The judge said Martin appeared to be a “silent observer of the actions of others.” McFadden didn’t find any evidence that Martin joined others in shouting and chanting inside the Capitol or that he intended to disrupt Congress from certifying Joe Biden’s 2020 electoral victory.
Dozens of Capitol riot defendants have pleaded guilty and been sentenced, but Martin is the first to testify at a trial. His acquittal could embolden others to gamble on a bench trial, although McFadden so far is the only judge to preside over one and decide a case.

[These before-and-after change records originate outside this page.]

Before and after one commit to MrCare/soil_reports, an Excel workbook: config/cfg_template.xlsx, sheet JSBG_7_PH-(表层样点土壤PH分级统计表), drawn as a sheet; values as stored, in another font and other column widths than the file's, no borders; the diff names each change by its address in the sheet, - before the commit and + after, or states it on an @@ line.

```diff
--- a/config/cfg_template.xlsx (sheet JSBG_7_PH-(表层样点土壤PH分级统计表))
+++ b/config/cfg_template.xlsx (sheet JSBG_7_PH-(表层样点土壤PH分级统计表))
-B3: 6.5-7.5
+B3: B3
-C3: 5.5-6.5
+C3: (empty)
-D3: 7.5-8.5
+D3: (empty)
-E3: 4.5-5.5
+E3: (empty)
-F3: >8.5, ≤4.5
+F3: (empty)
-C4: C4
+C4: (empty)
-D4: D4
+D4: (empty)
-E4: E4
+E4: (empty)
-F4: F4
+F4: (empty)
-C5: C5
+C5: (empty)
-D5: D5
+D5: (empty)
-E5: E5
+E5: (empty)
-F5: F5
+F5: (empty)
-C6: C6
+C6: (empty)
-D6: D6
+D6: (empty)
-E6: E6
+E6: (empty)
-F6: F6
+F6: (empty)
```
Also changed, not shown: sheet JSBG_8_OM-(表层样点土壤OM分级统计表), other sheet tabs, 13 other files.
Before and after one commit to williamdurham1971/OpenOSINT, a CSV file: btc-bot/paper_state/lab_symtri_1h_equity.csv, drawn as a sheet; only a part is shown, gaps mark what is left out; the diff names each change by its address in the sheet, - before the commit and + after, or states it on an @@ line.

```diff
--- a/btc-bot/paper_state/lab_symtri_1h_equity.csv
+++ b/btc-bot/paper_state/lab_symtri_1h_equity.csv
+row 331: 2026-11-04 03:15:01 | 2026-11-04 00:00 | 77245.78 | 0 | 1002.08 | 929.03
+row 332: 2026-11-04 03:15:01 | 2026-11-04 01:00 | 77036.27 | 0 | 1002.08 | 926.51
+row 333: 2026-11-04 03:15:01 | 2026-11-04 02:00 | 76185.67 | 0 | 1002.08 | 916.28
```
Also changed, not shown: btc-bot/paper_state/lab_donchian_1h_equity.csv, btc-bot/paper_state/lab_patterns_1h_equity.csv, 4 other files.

Martin said he “went with the flow” as he approached the Capitol and testified that he saw a police officer wave him into the building. Martin remained inside the Capitol for about 10 minutes after entering the building through the Rotunda doors, according to prosecutors.
Martin said he “enjoyed the day” of the riot.
“It was a magical day in many ways,” he testified on Tuesday before adding, “I know some bad things happened.”
“You understand that police officers died?” Justice Department prosecutor Michael Romano asked Martin.
At least nine people died in the riot or its aftermath. More than 100 police officers were injured. One officer died after he collapsed hours after being sprayed with bear spray and other officers who tried to quell the riot died by suicide in the months following the attack.
Prosecutors said Martin, an engineer, worked for a government contractor at the National Laboratory in Los Alamos, N.M., and held a top-secret security clearance on Jan. 6. Martin said he actually worked at a different facility in Los Alamos.
Defense attorney Dan Cron said Martin saw another person shake a police officer’s hand after entering the Capitol. Martin placed his hand on an officer’s shoulder “as a gesture of thanks and of good will,” Cron said.
“It was a very loud scene there. There was a lot going on there to try to process,” Cron told the judge.
Martin wasn’t accused of engaging in any violence or destruction.
“The whole time he’s in there he’s just standing there,” Cron said.
Romano, the Justice Department prosecutor, said Martin joined the mob in crowding police officers who were trying to disperse the crowd. The prosecutor said Martin knew that he wasn’t allowed to be in the Capitol.
“The idea that he thought he had permission to do that is nonsense,” Romano said.
Other riot defendants have also claimed police waved them in or said they could enter, but it is unclear how that testimony will be viewed by the courts.
McFadden presided over a bench trial last month for Cuoy Griffin, a county official in New Mexico who helped found a group called Cowboys for Trump. The judge on March 22 convicted Griffin of illegally entering restricted U.S. Capitol grounds but acquitted him of engaging in disorderly conduct.
On March 8, a jury decided the first Capitol riot trial by convicting a Texas man, Guy Reffitt, of storming the Capitol with a holstered handgun. Jurors also convicted Reffitt of obstructing Congress’ joint session to certify the Electoral College vote, interfering with police officers who were guarding the Capitol and threatening his two teenage children if they reported him to law enforcement.
Meanwhile, a jury trial started Tuesday for a former police officer from Virginia who is charged with storming the Capitol with a fellow officer.
A federal prosecutor said former Rocky Mount police officer Thomas Robertson stormed the Capitol because he believed the 2020 presidential election had been stolen from Trump and he wanted to interfere with the certification of the Electoral College vote.
The other former officer, Jacob Fracker, pleaded guilty to a riot-related charge and could be a key witness for prosecutors. Robertson’s trial resumed Wednesday with testimony from a Metropolitan Police Department officer who supervised other officers during the riot.
More than 770 people have been charged with riot-related federal crimes. Over 240 of them have pleaded guilty, mostly to misdemeanors, and over 140 of them have been sentenced.